I usually have a terrible time trying to find papers that work well with Promarkers. Currently, there's only one sketchbook I use, which I got from Asda for £2, but believe it or not, is the best with Promarkers and is actually a really good quality of paper. This works okaaaay, but not great. Better than a lot of other papers, so it will be quite high on my list. Nothing can compare to Asda though!!

-CIAK Paper Sample- Multicolour

I was happier with the Promarkers on the CIAK paper. It bleeds very little if you put more than one layer, but other than that, I'm very pleased with it.

There was significant bleed across the page for inks, even for normal note taking with a fountain pen. I wouldn't use this paper with a fountain pen.

 -Midori Travelers Notebook 012 Sketch Paper Sample

This paper performed the best out of all of them. It is actually a really good quality sketch paper. Tomorrow I'll try to do a few drawing on it to see how it goes with it.

For a sketch pad, I would have thought my markers would be a little crisper than this.

 Tombow Brush Pens performed so admirably on all the papers. It just came out so perfectly. Even on the grid paper, which is quite thin, it didn't bleed through. Overall, I would pick the Midori because it works better with fountain pen ink.

Tomorrow when I try the CIAK Plain Paper Sample, I will probably pick that if it does as well with Promarkers as the lined did.

Leonardt Dip Pens and Copperplate Nibs

I have fiiinally bought a dip pen. I got the Copperplate nibs with it, because they're the kind of calligraphy I haven't tried yet, apart from dabbling about with my Noodlers Creaper Flex Fountain Pen. I initially read that to get a variegated line with a fountain pen, you need either a fountain pen with a flex nib (hard to come by, either expensive or not a flex nib) or some dip pens because they are soft and able to flex.

When I saw these, I fell in love with them! I have been an active part of the calligraphy community on tumblr, following some great people. I've learnt a lot from them and we all seem to be having our own trials and tests and seeing what works and what doesn't. I discovered that calligraphy I want to do is Blackletter, which I still need to practice and also Copperplate which is just fancy and really nice, and also easier to do than any of the others. I just like the way it looks! So to achieve a true Copperplate, a dip pen and Copperplate nibs were needed.

Now, when I unpackaged them, I just loved it. It all felt special. The tin is so handy, so you don't lose your nibs and it's also pretty. I got out my ink and put a nib into the pen and set down to write. Little did I know, it would not work. The ink didn't flow from the nib and it was hard to do even one stroke with a full ink flow.
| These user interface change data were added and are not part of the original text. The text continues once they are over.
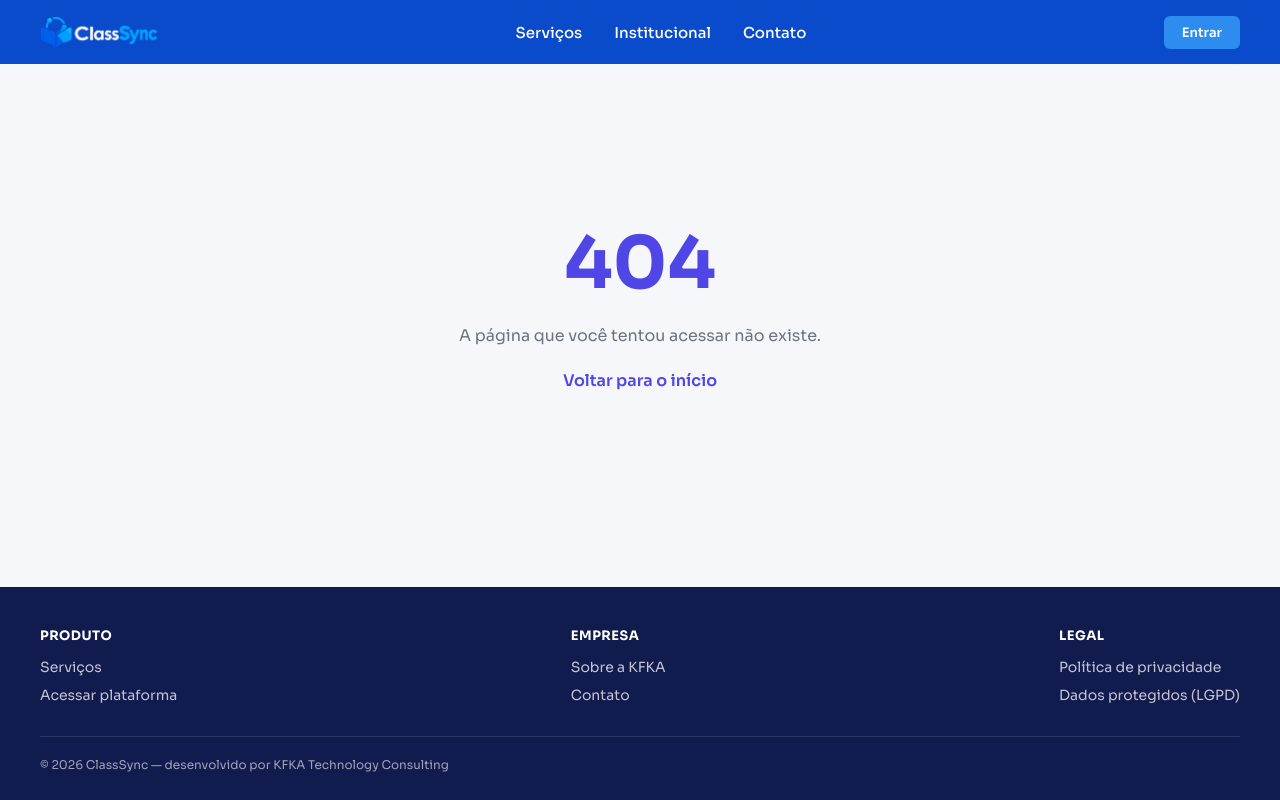
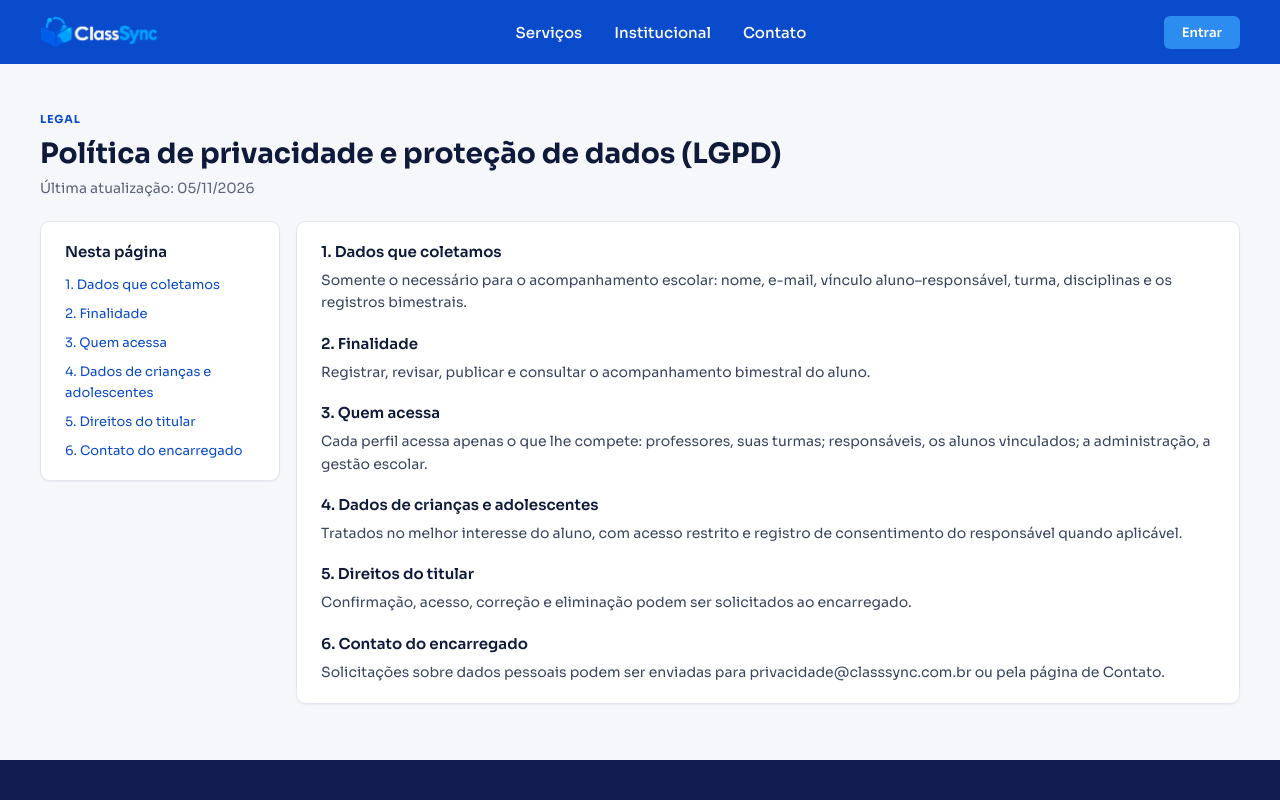
Before and after one commit to 2026-2-NADS2/Projeto17, a React (Vite) app in the folder src/Entrega 2/Frontend/: page /privacidade in a window 1280 px wide. Shown: the top 800 px of the page. Built offline with nearby package versions, Linux system fonts and the light colour scheme; no server answers.

Commit message:
feat: cria pagina de privacidade e lgpd e corrige rolagem entre paginas

```diff
--- a/src/Entrega 2/Frontend/src/App.jsx
+++ b/src/Entrega 2/Frontend/src/App.jsx
@@ -20,6 +20,7 @@ import RevisaoAdmin from './pages/RevisaoAdmin/RevisaoAdmin';
 import DetalheRevisao from './pages/DetalheRevisao/DetalheRevisao';
 import Servicos from './pages/Servicos/Servicos';
 import Institucional from './pages/Institucional/Institucional';
+import Privacidade from './pages/Privacidade/Privacidade';
 
 function App() {
   return (
@@ -29,6 +30,7 @@ function App() {
           <Route path="/" element={<Home />} />
           <Route path="/servicos" element={<Servicos />} />
           <Route path="/institucional" element={<Institucional />} />
+          <Route path="/privacidade" element={<Privacidade />} />
           <Route path="*" element={<NotFound />} />
         </Route>
 
--- a/src/Entrega 2/Frontend/src/components/LayoutPublico/LayoutPublico.jsx
+++ b/src/Entrega 2/Frontend/src/components/LayoutPublico/LayoutPublico.jsx
@@ -2,10 +2,12 @@ import { Outlet } from 'react-router-dom';
 import Navbar from '../Navbar/Navbar';
 import Footer from '../Footer/Footer';
 import './LayoutPublico.css';
+import RolarParaTopo from '../RolarParaTopo/RolarParaTopo';
 
 function LayoutPublico() {
   return (
     <div className="layout-publico">
+      <RolarParaTopo />
       <Navbar />
       <main>
         <Outlet />
--- /dev/null
+++ b/src/Entrega 2/Frontend/src/components/RolarParaTopo/RolarParaTopo.jsx
@@ -0,0 +1,22 @@
+import { useEffect } from 'react';
+import { useLocation } from 'react-router-dom';
+
+// A cada troca de página: volta ao topo, ou rola até a seção do #âncora (ex.: /privacidade#direitos)
+function RolarParaTopo() {
+  const { pathname, hash } = useLocation();
+
+  useEffect(() => {
+    if (hash) {
+      const alvo = document.getElementById(hash.slice(1));
+      if (alvo) {
+        alvo.scrollIntoView({ behavior: 'smooth' });
+        return;
+      }
+    }
+    window.scrollTo(0, 0);
+  }, [pathname, hash]);
+
+  return null; // não desenha nada na tela
+}
+
+export default RolarParaTopo;
--- /dev/null
+++ b/src/Entrega 2/Frontend/src/pages/Privacidade/Privacidade.css
@@ -0,0 +1,58 @@
+.privacidade {
+    display: grid;
+    grid-template-columns: 240px minmax(0, 1fr);
+    gap: 16px;
+    align-items: start;
+    padding: 0 40px 56px;
+  }
+  @media (max-width: 900px) {
+    .privacidade { grid-template-columns: 1fr; }
+  }
+
+  /* ----- Índice ----- */
+  .privacidade-indice {
+    position: sticky; /* acompanha a rolagem da página */
+    top: 24px;
+  }
+
+  .privacidade-indice h2 {
+    margin-bottom: 12px;
+    font-size: 15px;
+    font-weight: 600;
+  }
+
+  .privacidade-indice ul {
+    display: flex;
+    flex-direction: column;
+    gap: 8px;
+    list-style: none;
+  }
+
+  .privacidade-indice a {
+    color: var(--cor-azul-600);
+    font-size: 13px;
+  }
+  .privacidade-indice a:hover { text-decoration: underline; }
+
+  /* ----- Conteúdo ----- */
+  .privacidade-conteudo {
+    display: flex;
+    flex-direction: column;
+    gap: 20px;
+  }
+
+  .privacidade-conteudo section {
+    scroll-margin-top: 24px; /* não encosta no topo ao rolar até a seção */
+  }
+
+  .privacidade-conteudo h2 {
+    margin-bottom: 8px;
+    font-size: 15px;
+    font-weight: 600;
+  }
+
+  .privacidade-conteudo p {
+    font-size: 14px;
+    line-height: 1.6;
+    color: var(--cor-neutro-700);
+  }
--- /dev/null
+++ b/src/Entrega 2/Frontend/src/pages/Privacidade/Privacidade.jsx
@@ -0,0 +1,76 @@
+import CabecalhoPagina from '../../components/CabecalhoPagina/CabecalhoPagina';
+import './Privacidade.css';
+
+const SECOES = [
+  {
+    id: 'dados',
+    titulo: '1. Dados que coletamos',
+    texto:
+      'Somente o necessário para o acompanhamento escolar: nome, e-mail, vínculo aluno–responsável, turma, disciplinas e os registros bimestrais.',
+  },
+  {
+    id: 'finalidade',
+    titulo: '2. Finalidade',
+    texto: 'Registrar, revisar, publicar e consultar o acompanhamento bimestral do aluno.',
+  },
+  {
+    id: 'acesso',
+    titulo: '3. Quem acessa',
+    texto:
+      'Cada perfil acessa apenas o que lhe compete: professores, suas turmas; responsáveis, os alunos vinculados; a administração, a gestão escolar.',
+  },
+  {
+    id: 'criancas',
+    titulo: '4. Dados de crianças e adolescentes',
+    texto:
+      'Tratados no melhor interesse do aluno, com acesso restrito e registro de consentimento do responsável quando aplicável.',
+  },
+  {
+    id: 'direitos',
+    titulo: '5. Direitos do titular',
+    texto: 'Confirmação, acesso, correção e eliminação podem ser solicitados ao encarregado.',
+  },
+  {
+    id: 'encarregado',
+    titulo: '6. Contato do encarregado',
+    texto:
+      'Solicitações sobre dados pessoais podem ser enviadas para privacidade@classsync.com.br ou pela página de Contato.',
+  },
+];
+
+function Privacidade() {
+  return (
+    <>
+      <CabecalhoPagina
+        variante="claro"
+        rotulo="Legal"
+        titulo="Política de privacidade e proteção de dados (LGPD)"
+        subtitulo="Última atualização: 05/11/2026"
+      />
+
+      <div className="privacidade">
+        <nav className="card privacidade-indice" aria-label="Seções desta página">
+          <h2>Nesta página</h2>
+          <ul>
+            {SECOES.map((secao) => (
+              <li key={secao.id}>
+                <a href={`#${secao.id}`}>{secao.titulo}</a>
+              </li>
+            ))}
+          </ul>
+        </nav>
+
+        <article className="card privacidade-conteudo">
+          {SECOES.map((secao) => (
+            <section key={secao.id} id={secao.id}>
+              <h2>{secao.titulo}</h2>
+              <p>{secao.texto}</p>
+            </section>
+          ))}
+        </article>
+      </div>
+    </>
+  );
+}
+
+export default Privacidade;
```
So I set about researching how to use dip pens properly, I thought I must be doing something wrong. I found out that dip pen nibs come coated in a laquer or oil to prevent rusting from the time it's made. There were also several different methods of getting the coating off from the nib. I tried the ones that appeared to be less risky to me. I first tried brushing it with toothpaste and rinsing and drying it. That worked a little bit, there was definitely and increase in ink flow, with the standard Copperplate nibs. I was still having trouble with the Shorthand one, so I tried the riskier method of passing it through a flame. When I tried writing again, there was a definite improvement. 

It's still not 100%, and these nibs will take some getting used to. 

 I think I was too gentle with the flaming because I was worried it would make my nib too soft. So I will attempt it again, but maybe keep it there a little bit longer. The ink still struggles to flow freely. I also saw a method of immersing them in boiling water and then in cold water, a few times, but I am yet to try this method. If this second flaming doesn't work, I'll try that.